and Control of Some Man-Made Systems by V. I. Varshavsky, D. A. Pospelov. This is another book in the Science For Everyone series.
Paradoxes in the evolution of technological systems. Who designed the global telephone and communication network? The whole is the sum of the parts plus their interactions. Is a simple data register really simple? Automata exploring unknown worlds. Optimum or expediency? Random interactions and information exchange. Daydreaming and cynical automata.
“I thought he thought I thought he. .. .” Heterogeneity in a group of automata is a key to success. Are we haunted by the ghost of Erehwon City? Puppets without strings: who is the puppeteer? Boundaries of centralization. How do systems evolve?
A fresh look at design. Evolution goes on. (from the Back Cover)
We seek to present a popular account of the control problems that arise in complex systems which are more generally called large-scale systems in control theory. In systems of this kind, centralized control often gives way to decentralized control, the transition being a penalty for the system’s complexity. This is because the system’s complexity makes centralized control either inefficient or impracticable. How do large-scale systems arise, and is it possible that the category of large-scale system is merely a far-fetched nothing? We have tried to show in this book that large-scale man-made systems which surround us are steadily becoming more numerous and still more complex. The evolution of man-made systems out of the already existing ones goes on in much the same way as living organisms evolve. Decentralized control is but a natural product of this evolution. We hope to convince our readers that it is just so. (from Instead of a Preface)

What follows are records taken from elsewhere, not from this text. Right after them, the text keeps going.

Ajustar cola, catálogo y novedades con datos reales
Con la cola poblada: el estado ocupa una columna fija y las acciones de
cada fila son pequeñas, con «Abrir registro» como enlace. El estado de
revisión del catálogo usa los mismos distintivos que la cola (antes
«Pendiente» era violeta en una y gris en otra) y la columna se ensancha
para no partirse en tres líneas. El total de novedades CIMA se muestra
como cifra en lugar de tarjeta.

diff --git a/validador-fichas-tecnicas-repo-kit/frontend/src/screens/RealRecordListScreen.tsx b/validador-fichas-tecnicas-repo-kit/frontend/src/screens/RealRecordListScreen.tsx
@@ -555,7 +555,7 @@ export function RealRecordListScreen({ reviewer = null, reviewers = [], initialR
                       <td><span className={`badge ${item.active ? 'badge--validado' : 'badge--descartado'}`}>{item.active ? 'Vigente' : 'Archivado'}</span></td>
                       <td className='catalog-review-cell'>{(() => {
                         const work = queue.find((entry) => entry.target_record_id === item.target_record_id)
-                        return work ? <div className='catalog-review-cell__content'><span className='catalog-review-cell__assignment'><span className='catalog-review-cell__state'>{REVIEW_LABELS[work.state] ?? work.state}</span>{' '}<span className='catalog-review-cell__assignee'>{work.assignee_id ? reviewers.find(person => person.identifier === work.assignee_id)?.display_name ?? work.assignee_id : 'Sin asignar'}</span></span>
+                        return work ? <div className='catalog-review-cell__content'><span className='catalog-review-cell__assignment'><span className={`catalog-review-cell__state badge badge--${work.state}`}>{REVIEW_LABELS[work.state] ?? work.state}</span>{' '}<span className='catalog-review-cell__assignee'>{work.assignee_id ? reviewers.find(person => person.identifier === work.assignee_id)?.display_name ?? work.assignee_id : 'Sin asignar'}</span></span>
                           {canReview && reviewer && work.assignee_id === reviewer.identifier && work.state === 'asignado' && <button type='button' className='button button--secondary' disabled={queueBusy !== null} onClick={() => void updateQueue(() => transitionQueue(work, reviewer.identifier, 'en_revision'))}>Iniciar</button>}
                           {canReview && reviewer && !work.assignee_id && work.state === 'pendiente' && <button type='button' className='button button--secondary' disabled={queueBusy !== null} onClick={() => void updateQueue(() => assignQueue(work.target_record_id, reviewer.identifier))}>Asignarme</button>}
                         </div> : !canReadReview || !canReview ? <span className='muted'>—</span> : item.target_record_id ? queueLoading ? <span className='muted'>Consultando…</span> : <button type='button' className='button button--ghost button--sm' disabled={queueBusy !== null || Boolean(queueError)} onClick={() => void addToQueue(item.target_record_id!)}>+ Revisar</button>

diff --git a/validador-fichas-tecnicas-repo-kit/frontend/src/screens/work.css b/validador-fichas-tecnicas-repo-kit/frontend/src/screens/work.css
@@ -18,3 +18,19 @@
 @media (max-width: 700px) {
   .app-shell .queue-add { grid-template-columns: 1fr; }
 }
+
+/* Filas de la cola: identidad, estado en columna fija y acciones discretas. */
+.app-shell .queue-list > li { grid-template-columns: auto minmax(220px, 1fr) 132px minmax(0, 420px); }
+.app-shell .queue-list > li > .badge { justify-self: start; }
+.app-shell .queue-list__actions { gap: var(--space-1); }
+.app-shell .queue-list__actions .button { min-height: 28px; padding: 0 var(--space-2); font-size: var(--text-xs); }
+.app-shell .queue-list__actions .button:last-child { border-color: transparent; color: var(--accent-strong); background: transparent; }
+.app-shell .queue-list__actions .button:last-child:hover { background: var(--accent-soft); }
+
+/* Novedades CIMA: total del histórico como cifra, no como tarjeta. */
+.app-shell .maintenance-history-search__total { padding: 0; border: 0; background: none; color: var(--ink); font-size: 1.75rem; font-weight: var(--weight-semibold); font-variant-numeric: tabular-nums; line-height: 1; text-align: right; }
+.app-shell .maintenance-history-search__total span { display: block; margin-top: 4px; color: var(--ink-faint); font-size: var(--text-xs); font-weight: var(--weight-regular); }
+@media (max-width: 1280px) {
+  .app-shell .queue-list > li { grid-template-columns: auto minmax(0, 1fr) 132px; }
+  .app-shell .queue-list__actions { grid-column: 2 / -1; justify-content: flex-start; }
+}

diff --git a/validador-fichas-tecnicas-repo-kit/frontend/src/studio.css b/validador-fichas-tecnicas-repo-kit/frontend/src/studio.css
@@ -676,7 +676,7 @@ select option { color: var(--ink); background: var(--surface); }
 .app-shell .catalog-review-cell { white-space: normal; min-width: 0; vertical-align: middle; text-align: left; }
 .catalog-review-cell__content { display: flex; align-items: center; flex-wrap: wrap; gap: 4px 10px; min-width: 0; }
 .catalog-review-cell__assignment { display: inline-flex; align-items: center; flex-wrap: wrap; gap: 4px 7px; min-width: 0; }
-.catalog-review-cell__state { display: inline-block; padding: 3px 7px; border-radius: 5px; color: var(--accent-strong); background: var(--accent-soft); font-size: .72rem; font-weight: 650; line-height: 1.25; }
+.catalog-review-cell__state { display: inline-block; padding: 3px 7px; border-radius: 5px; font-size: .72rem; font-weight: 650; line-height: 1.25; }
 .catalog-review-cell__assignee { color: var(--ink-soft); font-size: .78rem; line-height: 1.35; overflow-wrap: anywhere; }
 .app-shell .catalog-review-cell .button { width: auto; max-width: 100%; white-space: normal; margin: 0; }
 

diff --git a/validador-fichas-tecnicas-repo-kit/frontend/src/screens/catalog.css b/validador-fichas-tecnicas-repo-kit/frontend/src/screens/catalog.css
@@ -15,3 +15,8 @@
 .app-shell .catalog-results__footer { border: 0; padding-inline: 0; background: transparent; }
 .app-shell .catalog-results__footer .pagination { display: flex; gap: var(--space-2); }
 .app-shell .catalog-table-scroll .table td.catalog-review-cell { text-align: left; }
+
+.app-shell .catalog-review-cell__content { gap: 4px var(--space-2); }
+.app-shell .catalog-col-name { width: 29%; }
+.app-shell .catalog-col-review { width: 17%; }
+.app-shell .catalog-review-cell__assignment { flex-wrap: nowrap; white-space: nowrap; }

The book was translated from the Russian by A. Kandaurov and was first published by Mir in 1988.
Instead of a Preface 8
Chapter 1. Decentralized Control: the Whys and Wherefores 11
1.1. The Man-Made World 11
1.2. Systems That Have Never Been Designed as a Whole 17
1.3. A Few Instructive Examples 23
1.4. Analysis of the Examples 28
1.5. Why Decentralization? 33
Chapter 2. Is It Easy to Exist in a Contradictory World? 40
2.1. The Pros and Cons of Common Sense 40
2.2. A “Small Animal” 45
2.3. Reaping the Fruits of Linear Tactics 49
2.4. Smart Machines: Reckless and Cautious 55
2.5. How to Live in a Transient World 60
2.6. Hungry Bats and Aerobatics 76
2.7. Put Your Heads Together 81
Chapter 3. “How Comes This Gentle Concord in the World? 86
3.1. The Sukharev Tower Pact 86
3.2. When Everybody Is Alike 103
3.3. Distribution of Limited Resources 119
3.4. What Shall ’ We Do with Random Interactions? 127
3.5. He Thought I Thought He 141
3.6. Optimists and Pessimists in the World of Automata 150
3.7. Three More Simple Models 161
Chapter 4. Jump the Queue and Call It Fair! 170
4.1. Where Do All the Queues Come From? 170
4.2. Barbers, Clients, and Priorities 178
4.3. How to Learn to Be a Foreman 187
4.4. One Circus Ring Is Not Enough 194
4.5. Problem Faced by Housing Board and Similar Problems 200
4.6. “Stubborn” Automata and Voting 212
Chapter 5. Stringless Puppets Make a Show 223
5.1. Wait and See Them Fire 223
5.2. Have Them Fire All at Once 227
5.3. Marching and Wandering Automata 236
5.4. Praise Be to Homogeneous Structures 241
5.5. Why Yoga Is Not Our Way? 255
Chapter 6. Dialectics of the Simple and the Complex 262
6.1. Synthesogenesis and Integration of Efforts 262
6.2. Segregatiogenesis and Its Effects 272
6.3. Evolution in the Erehwon City 282
6.4. Instead of a Conclusion. Evolution Goes on 287